**** INPUT DATA
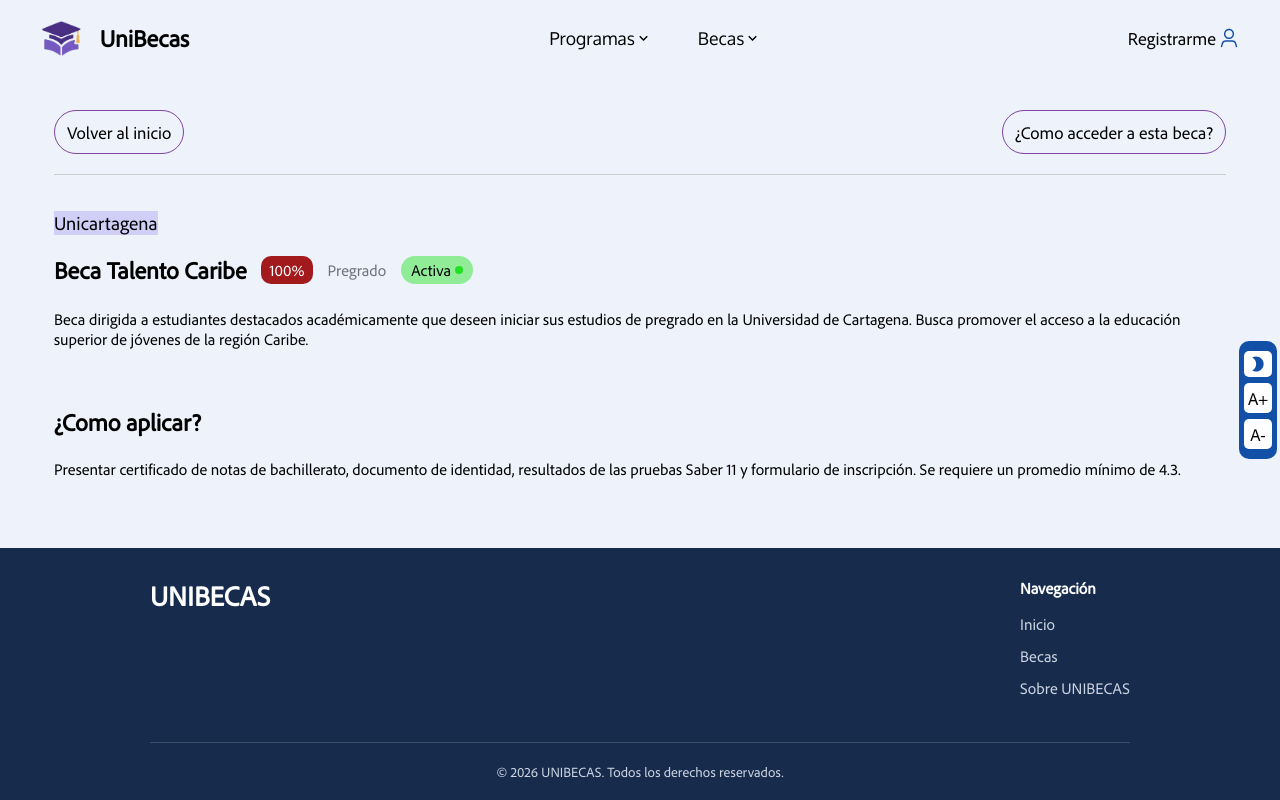
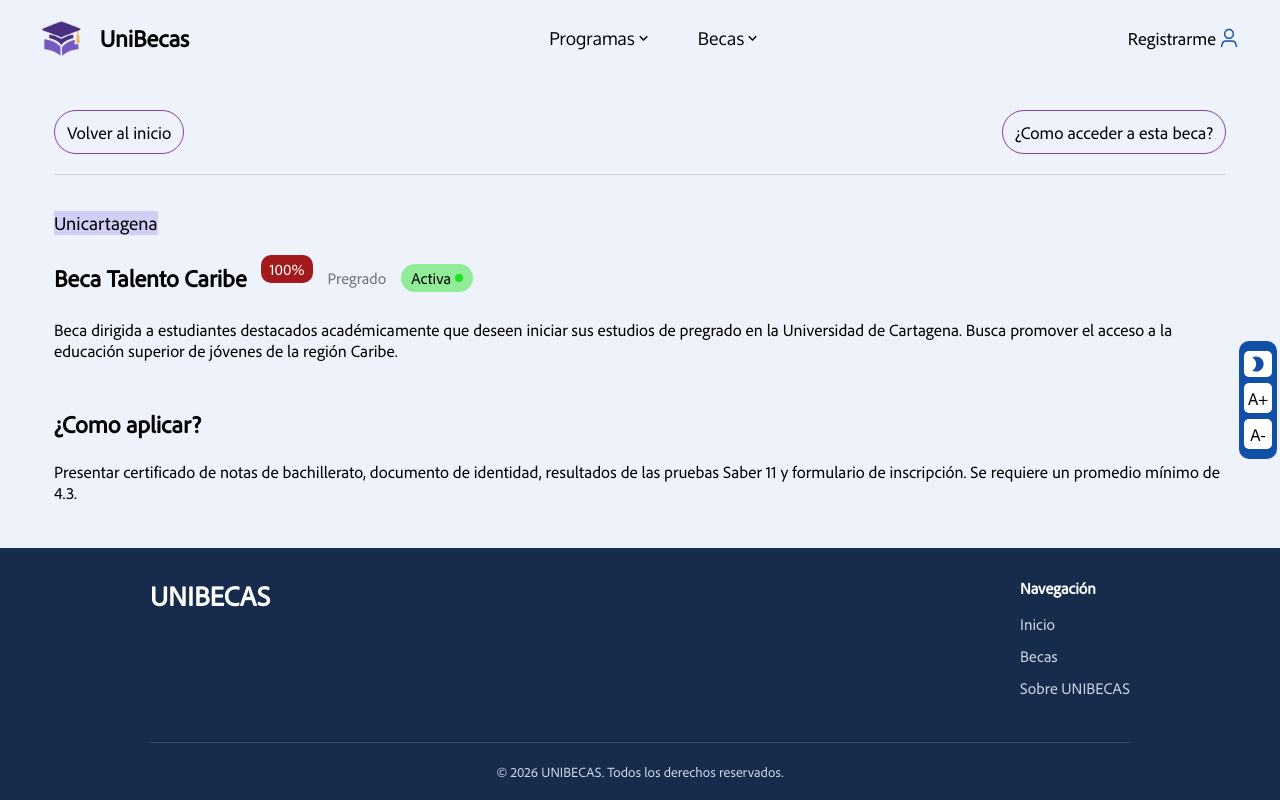
Before and after one commit to AlexanderCassiani/unibecas, a React (Vite) app in the folder frontend/: page /beca/1 in a window 1280 px wide. Built offline with nearby package versions, Linux system fonts and the light colour scheme.

Commit message:
Style: ajusta márgenes y tamaños de fuente en secciones de detalles de beca

```diff
--- a/frontend/src/components/becaDetails/becaDetails.css
+++ b/frontend/src/components/becaDetails/becaDetails.css
@@ -62,6 +62,12 @@
   color: #fff;
   padding: 4px 8px;
   border-radius: 10px;
+  display: inline-block;
+  margin-bottom: 18px;
+}
+
+.beca-details-contenido section p {
+  font-size: 1.06rem;
 }
 
 .beca-details-contenido section .modalidad {
@@ -72,7 +78,7 @@
   display: flex;
   align-items: center;
   gap: 15px;
-  margin-bottom: 24px;
+  margin-bottom: 18px;
 }
 
 .contenedor-estado {
@@ -107,5 +113,5 @@
 
 .beca-details-contenido section .como-aplicar {
   text-align: start;
-  margin: 58px 0 22px 0;
+  margin: 48px 0 22px 0;
 }
```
********
Please return all of the entries word for word, excluding the pictures.

ANSWER SPACE:
Before and after one commit to AlexanderCassiani/unibecas, a React (Vite) app in the folder frontend/: page /beca/1 in a window 1280 px wide. Built offline with nearby package versions, Linux system fonts and the light colour scheme.

Commit message:
Style: ajusta márgenes y tamaños de fuente en secciones de detalles de beca

```diff
--- a/frontend/src/components/becaDetails/becaDetails.css
+++ b/frontend/src/components/becaDetails/becaDetails.css
@@ -62,6 +62,12 @@
   color: #fff;
   padding: 4px 8px;
   border-radius: 10px;
+  display: inline-block;
+  margin-bottom: 18px;
+}
+
+.beca-details-contenido section p {
+  font-size: 1.06rem;
 }
 
 .beca-details-contenido section .modalidad {
@@ -72,7 +78,7 @@
   display: flex;
   align-items: center;
   gap: 15px;
-  margin-bottom: 24px;
+  margin-bottom: 18px;
 }
 
 .contenedor-estado {
@@ -107,5 +113,5 @@
 
 .beca-details-contenido section .como-aplicar {
   text-align: start;
-  margin: 58px 0 22px 0;
+  margin: 48px 0 22px 0;
 }
```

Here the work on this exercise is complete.